Stored entries:
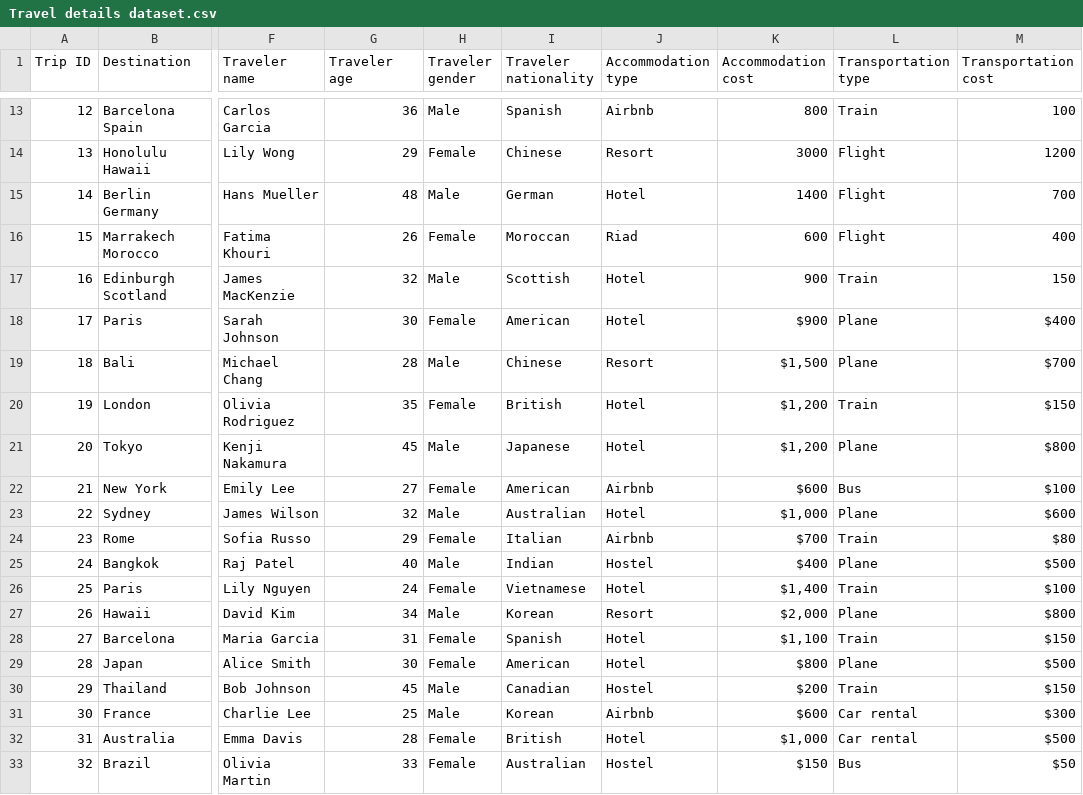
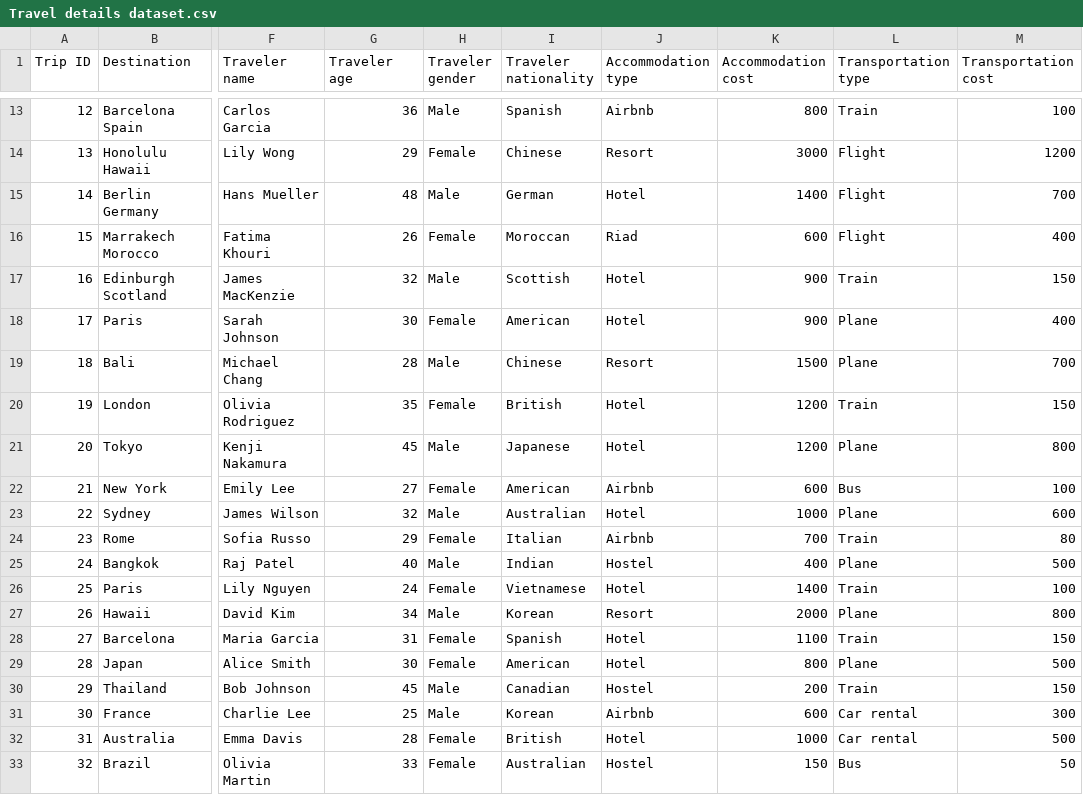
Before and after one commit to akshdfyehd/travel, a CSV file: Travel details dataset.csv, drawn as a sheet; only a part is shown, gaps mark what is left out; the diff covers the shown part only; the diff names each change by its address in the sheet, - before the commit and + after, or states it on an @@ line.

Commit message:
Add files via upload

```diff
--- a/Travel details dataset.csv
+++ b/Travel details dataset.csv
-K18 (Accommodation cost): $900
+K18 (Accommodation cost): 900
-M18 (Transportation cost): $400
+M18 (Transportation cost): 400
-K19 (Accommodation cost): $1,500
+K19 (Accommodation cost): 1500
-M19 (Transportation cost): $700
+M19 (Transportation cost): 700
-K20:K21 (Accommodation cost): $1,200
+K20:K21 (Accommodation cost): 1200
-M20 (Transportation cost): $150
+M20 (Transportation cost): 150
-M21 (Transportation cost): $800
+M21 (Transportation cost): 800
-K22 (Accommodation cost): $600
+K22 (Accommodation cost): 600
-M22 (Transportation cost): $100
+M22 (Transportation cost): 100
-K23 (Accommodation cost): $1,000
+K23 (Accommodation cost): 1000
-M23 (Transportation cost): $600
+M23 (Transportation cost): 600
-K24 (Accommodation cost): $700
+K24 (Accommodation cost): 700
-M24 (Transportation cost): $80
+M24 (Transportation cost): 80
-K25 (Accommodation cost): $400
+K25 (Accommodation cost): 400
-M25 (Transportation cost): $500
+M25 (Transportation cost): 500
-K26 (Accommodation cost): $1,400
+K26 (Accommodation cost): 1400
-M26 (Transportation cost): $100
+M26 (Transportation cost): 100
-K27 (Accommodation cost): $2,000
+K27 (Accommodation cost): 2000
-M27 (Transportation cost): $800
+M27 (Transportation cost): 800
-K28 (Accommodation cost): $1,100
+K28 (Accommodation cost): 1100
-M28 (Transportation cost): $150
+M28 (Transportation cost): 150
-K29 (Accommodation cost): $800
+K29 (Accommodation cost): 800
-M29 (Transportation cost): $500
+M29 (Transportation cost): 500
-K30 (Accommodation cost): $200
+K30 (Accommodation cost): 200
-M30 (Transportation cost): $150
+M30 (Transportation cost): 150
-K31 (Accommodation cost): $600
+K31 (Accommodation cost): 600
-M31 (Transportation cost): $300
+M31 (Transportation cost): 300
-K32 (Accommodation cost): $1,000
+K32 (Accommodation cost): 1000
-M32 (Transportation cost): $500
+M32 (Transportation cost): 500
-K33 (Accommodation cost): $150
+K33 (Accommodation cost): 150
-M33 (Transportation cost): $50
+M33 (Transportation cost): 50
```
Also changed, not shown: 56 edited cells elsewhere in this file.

◆ **WHAT YOU NEED TO DO**
Lines in the records above that carry the word "dataset" are to be located and copied.

◆ **COMPLETED EXERCISE**
Before and after one commit to akshdfyehd/travel, a CSV file: Travel details dataset.csv, drawn as a sheet; only a part is shown, gaps mark what is left out; the diff covers the shown part only; the diff names each change by its address in the sheet, - before the commit and + after, or states it on an @@ line.
--- a/Travel details dataset.csv
+++ b/Travel details dataset.csv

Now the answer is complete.